**DATA UNDER STUDY:**
*** Begin section ***

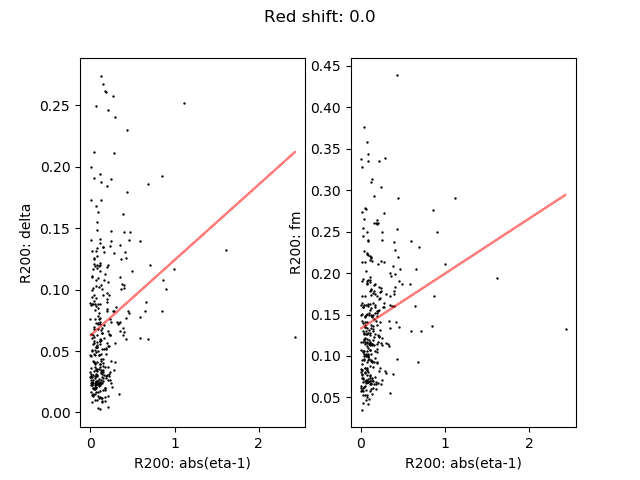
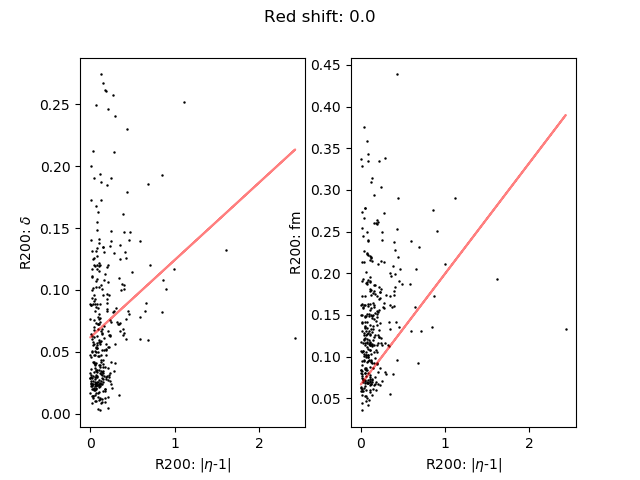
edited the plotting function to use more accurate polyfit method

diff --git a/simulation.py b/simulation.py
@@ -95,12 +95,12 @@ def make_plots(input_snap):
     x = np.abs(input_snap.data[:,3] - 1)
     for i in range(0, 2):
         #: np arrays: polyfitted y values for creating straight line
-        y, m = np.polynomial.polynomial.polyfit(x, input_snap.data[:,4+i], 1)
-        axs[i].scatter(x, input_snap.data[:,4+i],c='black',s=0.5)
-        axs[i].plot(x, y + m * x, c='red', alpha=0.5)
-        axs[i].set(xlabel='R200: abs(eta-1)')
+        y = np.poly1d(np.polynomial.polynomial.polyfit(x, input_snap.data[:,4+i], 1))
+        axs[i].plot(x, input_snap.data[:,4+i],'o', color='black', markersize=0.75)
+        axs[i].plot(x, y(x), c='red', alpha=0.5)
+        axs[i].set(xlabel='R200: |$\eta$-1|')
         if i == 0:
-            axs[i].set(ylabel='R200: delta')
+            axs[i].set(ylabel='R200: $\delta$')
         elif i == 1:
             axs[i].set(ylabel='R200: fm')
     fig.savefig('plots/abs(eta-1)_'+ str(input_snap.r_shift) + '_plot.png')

*** End section ***

**TASK TO COMPLETE:**
Nothing but the text of the listing should be set down, exactly, with the pictures left behind.

**YOUR SOLUTION:**
edited the plotting function to use more accurate polyfit method

diff --git a/simulation.py b/simulation.py
@@ -95,12 +95,12 @@ def make_plots(input_snap):
     x = np.abs(input_snap.data[:,3] - 1)
     for i in range(0, 2):
         #: np arrays: polyfitted y values for creating straight line
-        y, m = np.polynomial.polynomial.polyfit(x, input_snap.data[:,4+i], 1)
-        axs[i].scatter(x, input_snap.data[:,4+i],c='black',s=0.5)
-        axs[i].plot(x, y + m * x, c='red', alpha=0.5)
-        axs[i].set(xlabel='R200: abs(eta-1)')
+        y = np.poly1d(np.polynomial.polynomial.polyfit(x, input_snap.data[:,4+i], 1))
+        axs[i].plot(x, input_snap.data[:,4+i],'o', color='black', markersize=0.75)
+        axs[i].plot(x, y(x), c='red', alpha=0.5)
+        axs[i].set(xlabel='R200: |$\eta$-1|')
         if i == 0:
-            axs[i].set(ylabel='R200: delta')
+            axs[i].set(ylabel='R200: $\delta$')
         elif i == 1:
             axs[i].set(ylabel='R200: fm')
     fig.savefig('plots/abs(eta-1)_'+ str(input_snap.r_shift) + '_plot.png')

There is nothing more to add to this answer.